# WHAT YOU ARE ASKED TO DO:
Print all records exactly, pictures left out.

Source data:
####################

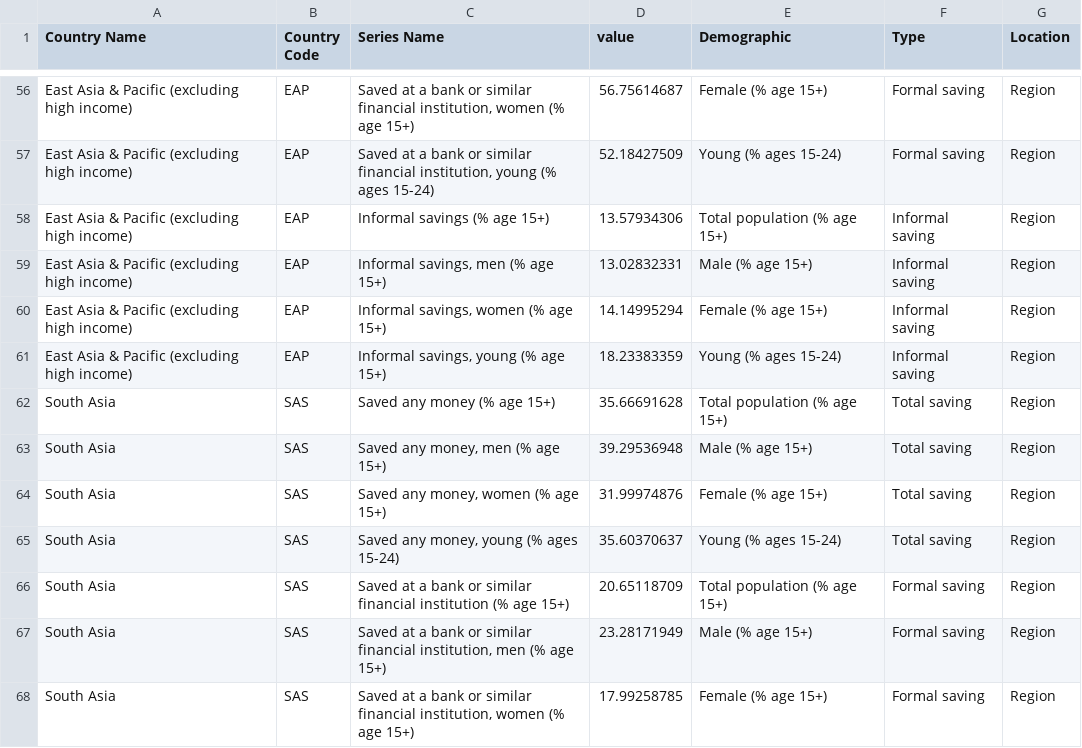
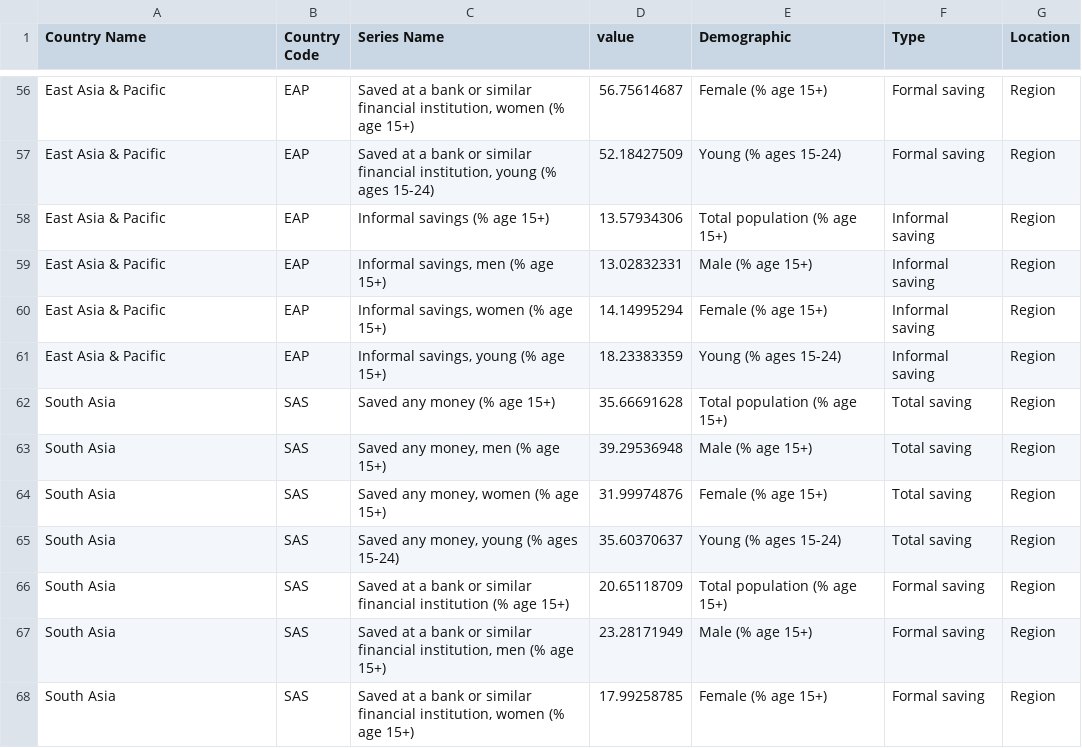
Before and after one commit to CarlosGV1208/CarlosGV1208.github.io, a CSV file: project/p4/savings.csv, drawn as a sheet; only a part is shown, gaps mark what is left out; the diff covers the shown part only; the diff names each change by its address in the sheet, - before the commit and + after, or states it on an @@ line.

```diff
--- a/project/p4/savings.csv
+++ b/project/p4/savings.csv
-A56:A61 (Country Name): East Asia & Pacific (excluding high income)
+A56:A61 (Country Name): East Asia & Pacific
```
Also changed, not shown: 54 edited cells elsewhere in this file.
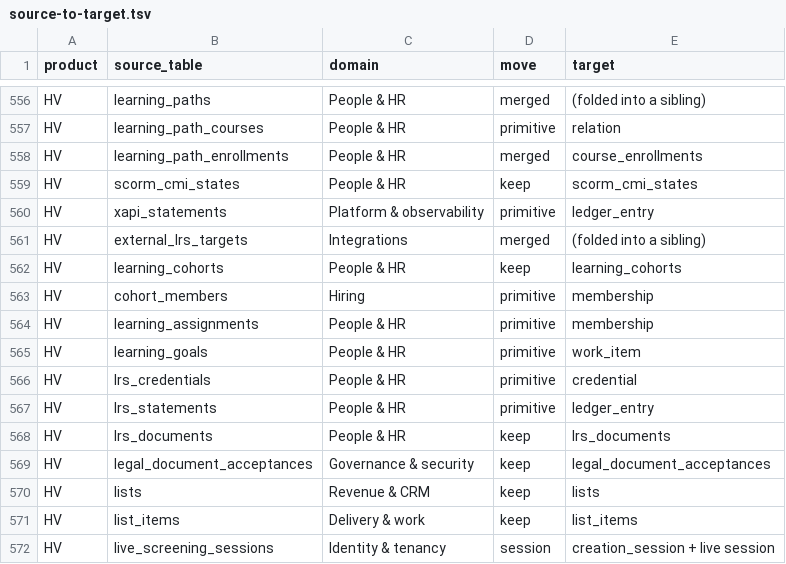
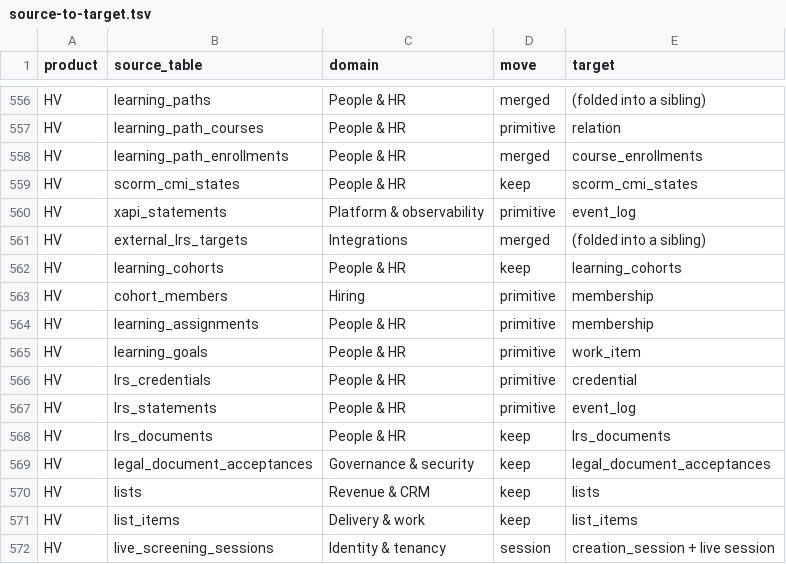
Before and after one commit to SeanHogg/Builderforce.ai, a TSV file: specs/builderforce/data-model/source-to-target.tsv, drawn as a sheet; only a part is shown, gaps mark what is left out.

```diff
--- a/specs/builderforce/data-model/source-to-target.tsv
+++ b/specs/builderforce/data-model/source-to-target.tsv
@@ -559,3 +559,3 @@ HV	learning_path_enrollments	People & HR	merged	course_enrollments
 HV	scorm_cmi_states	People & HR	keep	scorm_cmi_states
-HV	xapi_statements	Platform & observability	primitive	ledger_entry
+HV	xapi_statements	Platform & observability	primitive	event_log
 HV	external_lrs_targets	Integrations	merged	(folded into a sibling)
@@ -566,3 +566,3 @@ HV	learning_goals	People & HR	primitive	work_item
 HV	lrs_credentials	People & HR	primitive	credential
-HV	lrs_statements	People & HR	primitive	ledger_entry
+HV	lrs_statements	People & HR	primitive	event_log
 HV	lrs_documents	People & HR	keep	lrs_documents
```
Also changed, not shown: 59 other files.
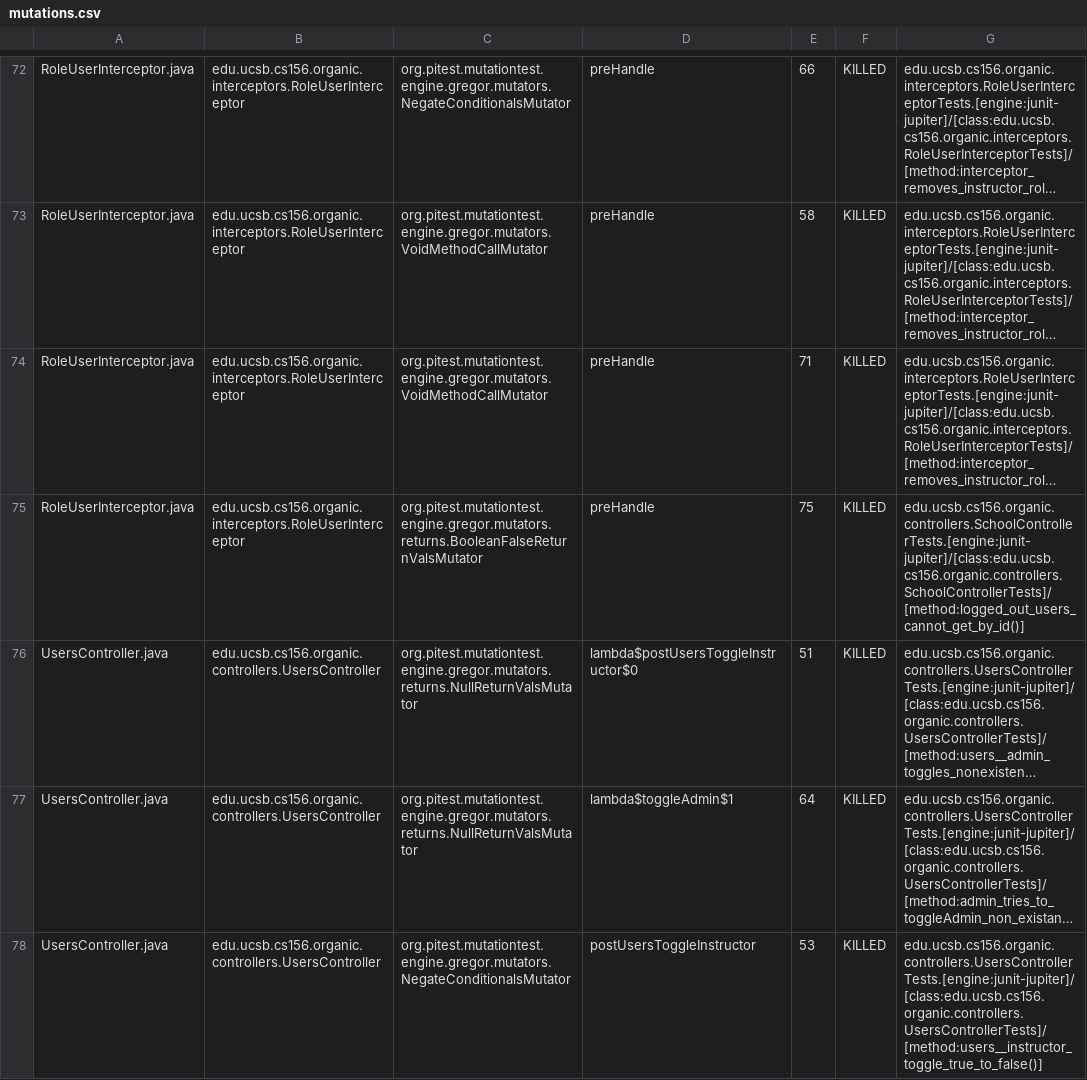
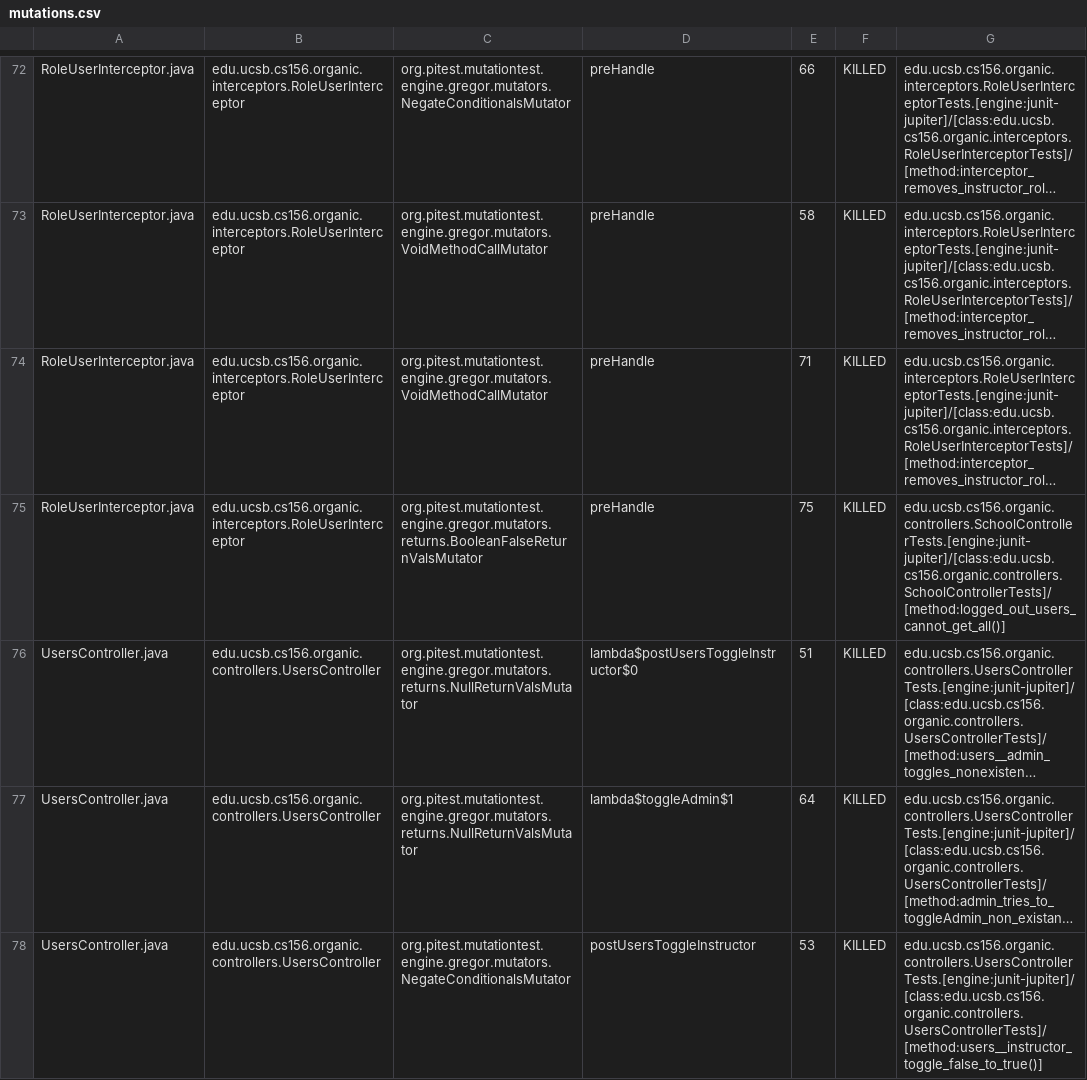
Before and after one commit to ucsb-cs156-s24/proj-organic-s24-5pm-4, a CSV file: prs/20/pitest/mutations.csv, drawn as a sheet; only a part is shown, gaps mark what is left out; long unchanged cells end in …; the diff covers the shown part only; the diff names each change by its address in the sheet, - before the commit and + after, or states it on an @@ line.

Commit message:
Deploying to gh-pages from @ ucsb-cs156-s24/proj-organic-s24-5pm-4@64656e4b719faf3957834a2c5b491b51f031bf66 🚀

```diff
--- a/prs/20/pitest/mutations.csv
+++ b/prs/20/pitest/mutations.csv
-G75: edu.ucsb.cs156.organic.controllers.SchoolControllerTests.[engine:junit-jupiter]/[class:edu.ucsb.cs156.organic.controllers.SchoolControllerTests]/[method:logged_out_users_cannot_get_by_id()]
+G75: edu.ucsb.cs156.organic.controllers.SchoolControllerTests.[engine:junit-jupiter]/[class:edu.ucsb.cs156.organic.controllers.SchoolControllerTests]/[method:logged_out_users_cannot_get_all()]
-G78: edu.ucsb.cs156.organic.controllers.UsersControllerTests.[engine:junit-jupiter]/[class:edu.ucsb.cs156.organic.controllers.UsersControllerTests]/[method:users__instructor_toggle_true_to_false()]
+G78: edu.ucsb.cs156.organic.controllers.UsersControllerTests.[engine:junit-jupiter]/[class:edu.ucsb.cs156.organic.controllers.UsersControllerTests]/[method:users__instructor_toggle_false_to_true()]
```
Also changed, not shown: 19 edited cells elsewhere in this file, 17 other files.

####################

# REPLY TO THE EXERCISE:
Before and after one commit to CarlosGV1208/CarlosGV1208.github.io, a CSV file: project/p4/savings.csv, drawn as a sheet; only a part is shown, gaps mark what is left out; the diff covers the shown part only; the diff names each change by its address in the sheet, - before the commit and + after, or states it on an @@ line.

```diff
--- a/project/p4/savings.csv
+++ b/project/p4/savings.csv
-A56:A61 (Country Name): East Asia & Pacific (excluding high income)
+A56:A61 (Country Name): East Asia & Pacific
```
Also changed, not shown: 54 edited cells elsewhere in this file.
Before and after one commit to SeanHogg/Builderforce.ai, a TSV file: specs/builderforce/data-model/source-to-target.tsv, drawn as a sheet; only a part is shown, gaps mark what is left out.

```diff
--- a/specs/builderforce/data-model/source-to-target.tsv
+++ b/specs/builderforce/data-model/source-to-target.tsv
@@ -559,3 +559,3 @@ HV	learning_path_enrollments	People & HR	merged	course_enrollments
 HV	scorm_cmi_states	People & HR	keep	scorm_cmi_states
-HV	xapi_statements	Platform & observability	primitive	ledger_entry
+HV	xapi_statements	Platform & observability	primitive	event_log
 HV	external_lrs_targets	Integrations	merged	(folded into a sibling)
@@ -566,3 +566,3 @@ HV	learning_goals	People & HR	primitive	work_item
 HV	lrs_credentials	People & HR	primitive	credential
-HV	lrs_statements	People & HR	primitive	ledger_entry
+HV	lrs_statements	People & HR	primitive	event_log
 HV	lrs_documents	People & HR	keep	lrs_documents
```
Also changed, not shown: 59 other files.
Before and after one commit to ucsb-cs156-s24/proj-organic-s24-5pm-4, a CSV file: prs/20/pitest/mutations.csv, drawn as a sheet; only a part is shown, gaps mark what is left out; long unchanged cells end in …; the diff covers the shown part only; the diff names each change by its address in the sheet, - before the commit and + after, or states it on an @@ line.

Commit message:
Deploying to gh-pages from @ ucsb-cs156-s24/proj-organic-s24-5pm-4@64656e4b719faf3957834a2c5b491b51f031bf66 🚀

```diff
--- a/prs/20/pitest/mutations.csv
+++ b/prs/20/pitest/mutations.csv
-G75: edu.ucsb.cs156.organic.controllers.SchoolControllerTests.[engine:junit-jupiter]/[class:edu.ucsb.cs156.organic.controllers.SchoolControllerTests]/[method:logged_out_users_cannot_get_by_id()]
+G75: edu.ucsb.cs156.organic.controllers.SchoolControllerTests.[engine:junit-jupiter]/[class:edu.ucsb.cs156.organic.controllers.SchoolControllerTests]/[method:logged_out_users_cannot_get_all()]
-G78: edu.ucsb.cs156.organic.controllers.UsersControllerTests.[engine:junit-jupiter]/[class:edu.ucsb.cs156.organic.controllers.UsersControllerTests]/[method:users__instructor_toggle_true_to_false()]
+G78: edu.ucsb.cs156.organic.controllers.UsersControllerTests.[engine:junit-jupiter]/[class:edu.ucsb.cs156.organic.controllers.UsersControllerTests]/[method:users__instructor_toggle_false_to_true()]
```
Also changed, not shown: 19 edited cells elsewhere in this file, 17 other files.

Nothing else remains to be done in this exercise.